Amid the sound of harnesses being pulled tight, carabiners being clipped and the shrieks of those falling through the air, the laughter, stories and general humour injected into the Shotover Canyon Swing by those entrusted with your life brings a whole new dimension of fun to what can be a daunting, scary and yet thrilling experience.
I headed back to Queenstown with Sarah Norton from the company – no relation, but there were many jokes about us being long lost cousins – and I reflected on the experience. Sarah told me how they love to use the kiwi humour and come across as a bit wacky – but offering a much more personal experience. I have to agree, it was definitely very wacky, and most definitely a great afternoon where I didn’t feel like a number just being thrown over the edge for some cash. The jump crew look after you, talk to you, find out about where you’re from and what you do, before asking that all important question of “how would you like to fall?”

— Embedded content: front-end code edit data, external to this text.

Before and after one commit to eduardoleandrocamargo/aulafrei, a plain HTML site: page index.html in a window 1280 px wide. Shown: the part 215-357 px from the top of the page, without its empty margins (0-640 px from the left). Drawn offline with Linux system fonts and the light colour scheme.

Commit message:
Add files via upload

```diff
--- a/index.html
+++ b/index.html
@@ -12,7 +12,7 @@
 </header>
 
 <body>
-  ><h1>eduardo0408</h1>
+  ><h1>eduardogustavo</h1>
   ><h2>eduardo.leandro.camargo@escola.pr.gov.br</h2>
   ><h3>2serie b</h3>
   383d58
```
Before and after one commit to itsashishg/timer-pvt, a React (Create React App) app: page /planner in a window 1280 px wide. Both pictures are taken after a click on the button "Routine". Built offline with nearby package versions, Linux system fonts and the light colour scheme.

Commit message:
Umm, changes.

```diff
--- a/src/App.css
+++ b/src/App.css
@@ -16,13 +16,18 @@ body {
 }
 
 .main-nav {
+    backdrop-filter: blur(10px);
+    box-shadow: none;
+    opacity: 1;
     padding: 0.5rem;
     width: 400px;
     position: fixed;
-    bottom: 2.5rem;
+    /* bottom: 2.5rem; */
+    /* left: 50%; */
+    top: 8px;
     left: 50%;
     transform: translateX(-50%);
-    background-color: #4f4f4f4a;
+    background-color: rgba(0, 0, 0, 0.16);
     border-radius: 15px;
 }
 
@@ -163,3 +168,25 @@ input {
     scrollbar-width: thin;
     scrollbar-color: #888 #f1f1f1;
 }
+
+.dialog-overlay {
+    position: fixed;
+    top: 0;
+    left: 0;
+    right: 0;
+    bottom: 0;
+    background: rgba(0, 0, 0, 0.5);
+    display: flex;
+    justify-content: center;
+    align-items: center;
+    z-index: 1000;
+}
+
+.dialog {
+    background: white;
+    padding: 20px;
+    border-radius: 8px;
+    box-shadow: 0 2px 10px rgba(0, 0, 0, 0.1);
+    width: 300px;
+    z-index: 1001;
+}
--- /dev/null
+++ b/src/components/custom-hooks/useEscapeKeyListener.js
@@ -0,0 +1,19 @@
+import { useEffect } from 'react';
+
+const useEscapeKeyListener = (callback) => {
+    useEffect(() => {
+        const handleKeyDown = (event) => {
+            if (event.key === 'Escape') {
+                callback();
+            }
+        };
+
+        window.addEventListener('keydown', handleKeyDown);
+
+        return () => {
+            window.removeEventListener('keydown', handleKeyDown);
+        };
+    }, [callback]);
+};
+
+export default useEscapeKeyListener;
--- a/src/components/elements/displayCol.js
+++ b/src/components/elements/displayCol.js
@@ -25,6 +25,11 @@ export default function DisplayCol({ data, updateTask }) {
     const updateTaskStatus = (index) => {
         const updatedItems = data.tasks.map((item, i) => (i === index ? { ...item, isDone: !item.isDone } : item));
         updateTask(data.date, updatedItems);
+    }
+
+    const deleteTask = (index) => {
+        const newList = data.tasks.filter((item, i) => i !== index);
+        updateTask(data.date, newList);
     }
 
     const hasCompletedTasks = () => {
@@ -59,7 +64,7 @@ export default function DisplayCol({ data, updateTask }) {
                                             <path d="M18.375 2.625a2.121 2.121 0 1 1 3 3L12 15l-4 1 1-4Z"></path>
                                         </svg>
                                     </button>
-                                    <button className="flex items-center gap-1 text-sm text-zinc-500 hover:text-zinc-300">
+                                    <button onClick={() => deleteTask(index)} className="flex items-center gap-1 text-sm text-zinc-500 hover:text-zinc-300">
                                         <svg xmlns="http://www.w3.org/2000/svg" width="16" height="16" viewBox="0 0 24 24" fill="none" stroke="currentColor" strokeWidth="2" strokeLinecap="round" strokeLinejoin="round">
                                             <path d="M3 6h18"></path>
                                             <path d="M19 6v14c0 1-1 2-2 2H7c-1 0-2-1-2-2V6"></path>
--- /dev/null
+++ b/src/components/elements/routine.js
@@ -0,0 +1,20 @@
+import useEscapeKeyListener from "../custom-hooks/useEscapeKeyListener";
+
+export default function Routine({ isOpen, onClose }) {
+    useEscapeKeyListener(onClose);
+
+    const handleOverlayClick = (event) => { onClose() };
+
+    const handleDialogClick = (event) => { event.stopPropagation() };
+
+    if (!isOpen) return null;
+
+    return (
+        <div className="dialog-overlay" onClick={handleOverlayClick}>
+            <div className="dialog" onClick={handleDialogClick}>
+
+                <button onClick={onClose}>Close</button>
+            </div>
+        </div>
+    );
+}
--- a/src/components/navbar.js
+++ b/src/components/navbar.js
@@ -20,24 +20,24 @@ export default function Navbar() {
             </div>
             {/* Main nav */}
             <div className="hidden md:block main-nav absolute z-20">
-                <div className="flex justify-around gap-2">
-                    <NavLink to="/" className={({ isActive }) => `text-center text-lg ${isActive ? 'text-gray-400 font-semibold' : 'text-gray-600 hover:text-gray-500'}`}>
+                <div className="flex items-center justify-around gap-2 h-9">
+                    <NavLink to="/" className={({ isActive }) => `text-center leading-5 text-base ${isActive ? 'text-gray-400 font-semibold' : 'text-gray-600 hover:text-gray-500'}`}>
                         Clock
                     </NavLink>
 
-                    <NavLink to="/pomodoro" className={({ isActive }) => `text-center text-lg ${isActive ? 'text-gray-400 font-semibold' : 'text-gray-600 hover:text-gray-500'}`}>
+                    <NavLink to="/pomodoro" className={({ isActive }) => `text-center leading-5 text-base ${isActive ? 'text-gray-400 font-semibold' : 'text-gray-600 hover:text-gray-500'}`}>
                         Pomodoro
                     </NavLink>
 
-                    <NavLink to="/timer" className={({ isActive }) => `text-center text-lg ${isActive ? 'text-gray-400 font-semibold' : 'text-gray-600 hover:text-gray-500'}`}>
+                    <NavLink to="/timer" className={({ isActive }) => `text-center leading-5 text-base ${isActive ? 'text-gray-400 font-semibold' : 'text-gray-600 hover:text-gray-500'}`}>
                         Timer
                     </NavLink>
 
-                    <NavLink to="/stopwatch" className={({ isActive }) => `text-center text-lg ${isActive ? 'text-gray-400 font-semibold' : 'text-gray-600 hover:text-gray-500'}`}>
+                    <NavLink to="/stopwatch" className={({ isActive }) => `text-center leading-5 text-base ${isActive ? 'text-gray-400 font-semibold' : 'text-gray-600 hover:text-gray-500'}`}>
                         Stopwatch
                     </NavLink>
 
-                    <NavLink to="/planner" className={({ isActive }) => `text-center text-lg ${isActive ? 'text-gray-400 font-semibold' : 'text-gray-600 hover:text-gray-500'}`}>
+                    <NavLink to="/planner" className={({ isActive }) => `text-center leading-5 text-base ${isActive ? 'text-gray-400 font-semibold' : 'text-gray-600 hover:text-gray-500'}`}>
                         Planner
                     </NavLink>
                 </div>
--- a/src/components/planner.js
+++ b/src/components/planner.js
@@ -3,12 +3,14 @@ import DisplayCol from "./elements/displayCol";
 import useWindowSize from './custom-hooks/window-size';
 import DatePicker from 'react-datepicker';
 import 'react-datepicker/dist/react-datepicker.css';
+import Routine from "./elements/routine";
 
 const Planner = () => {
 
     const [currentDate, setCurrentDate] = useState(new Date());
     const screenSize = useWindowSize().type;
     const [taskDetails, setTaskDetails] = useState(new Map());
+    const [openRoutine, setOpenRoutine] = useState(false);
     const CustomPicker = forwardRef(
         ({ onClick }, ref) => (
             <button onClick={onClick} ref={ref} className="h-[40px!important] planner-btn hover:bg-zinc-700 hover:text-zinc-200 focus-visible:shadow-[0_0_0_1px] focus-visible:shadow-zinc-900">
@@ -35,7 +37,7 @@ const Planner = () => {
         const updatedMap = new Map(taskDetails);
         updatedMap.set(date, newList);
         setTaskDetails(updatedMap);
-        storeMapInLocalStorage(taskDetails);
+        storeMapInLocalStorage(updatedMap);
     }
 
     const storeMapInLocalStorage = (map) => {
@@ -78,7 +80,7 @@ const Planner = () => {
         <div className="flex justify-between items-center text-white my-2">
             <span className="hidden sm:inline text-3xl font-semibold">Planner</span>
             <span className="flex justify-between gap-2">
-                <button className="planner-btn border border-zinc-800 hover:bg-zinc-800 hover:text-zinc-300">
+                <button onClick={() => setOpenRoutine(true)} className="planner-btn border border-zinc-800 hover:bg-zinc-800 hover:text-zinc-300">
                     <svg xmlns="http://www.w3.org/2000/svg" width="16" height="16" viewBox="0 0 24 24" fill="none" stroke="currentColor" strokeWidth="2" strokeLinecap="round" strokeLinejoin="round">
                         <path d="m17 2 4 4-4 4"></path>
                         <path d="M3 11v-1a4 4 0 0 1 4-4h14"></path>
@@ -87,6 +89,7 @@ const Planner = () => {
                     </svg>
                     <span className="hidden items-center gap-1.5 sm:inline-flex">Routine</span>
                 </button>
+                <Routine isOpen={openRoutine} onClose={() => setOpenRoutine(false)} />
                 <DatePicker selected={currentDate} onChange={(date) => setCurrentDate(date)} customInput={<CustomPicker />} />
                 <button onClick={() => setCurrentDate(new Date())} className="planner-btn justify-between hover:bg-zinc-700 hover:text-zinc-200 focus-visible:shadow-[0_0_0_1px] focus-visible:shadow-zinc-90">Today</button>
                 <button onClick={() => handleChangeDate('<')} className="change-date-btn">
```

Back at the Base hostel in Queenstown that night, I recognise Murray, my first Magic driver on the south island who drove me from Picton to Nelson.
“What have you been up to today?” he asked me.
I told him about the Shotover Canyon Swing and how i’d jumped three times.
“You didn’t happen to see any rafters did you?” he asked.
Suddenly I thought back to the slide jump.
“I did mate, a couple of boats went under me on one of them,” I told him.
We compared times and they matched up.
“I was the one that shouted ‘you’re a legend bro!” he laughed.
Incredible. You drop off a cliff around here, and there will be someone you know waiting for you at the bottom!
To find out more about the Shotover Canyon Swing, to book or keep an eye on the latest crazy ways to make the jump visit their website at www.canyonswing.co.nz/